Stored data entries
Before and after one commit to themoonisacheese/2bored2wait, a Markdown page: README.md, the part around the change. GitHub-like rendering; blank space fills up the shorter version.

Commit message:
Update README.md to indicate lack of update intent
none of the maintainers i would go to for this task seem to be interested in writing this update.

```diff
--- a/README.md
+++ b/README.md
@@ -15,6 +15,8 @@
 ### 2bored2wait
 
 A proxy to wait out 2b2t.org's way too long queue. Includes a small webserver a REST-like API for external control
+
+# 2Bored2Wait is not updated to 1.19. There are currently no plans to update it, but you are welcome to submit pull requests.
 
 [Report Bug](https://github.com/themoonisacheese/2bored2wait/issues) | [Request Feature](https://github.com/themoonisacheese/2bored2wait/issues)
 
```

▶ **Task description**: All of the entries must be quoted exactly; please include each one.

▶ **Exercise result**:
Before and after one commit to themoonisacheese/2bored2wait, a Markdown page: README.md, the part around the change. GitHub-like rendering; blank space fills up the shorter version.

Commit message:
Update README.md to indicate lack of update intent
none of the maintainers i would go to for this task seem to be interested in writing this update.

```diff
--- a/README.md
+++ b/README.md
@@ -15,6 +15,8 @@
 ### 2bored2wait
 
 A proxy to wait out 2b2t.org's way too long queue. Includes a small webserver a REST-like API for external control
+
+# 2Bored2Wait is not updated to 1.19. There are currently no plans to update it, but you are welcome to submit pull requests.
 
 [Report Bug](https://github.com/themoonisacheese/2bored2wait/issues) | [Request Feature](https://github.com/themoonisacheese/2bored2wait/issues)
 
```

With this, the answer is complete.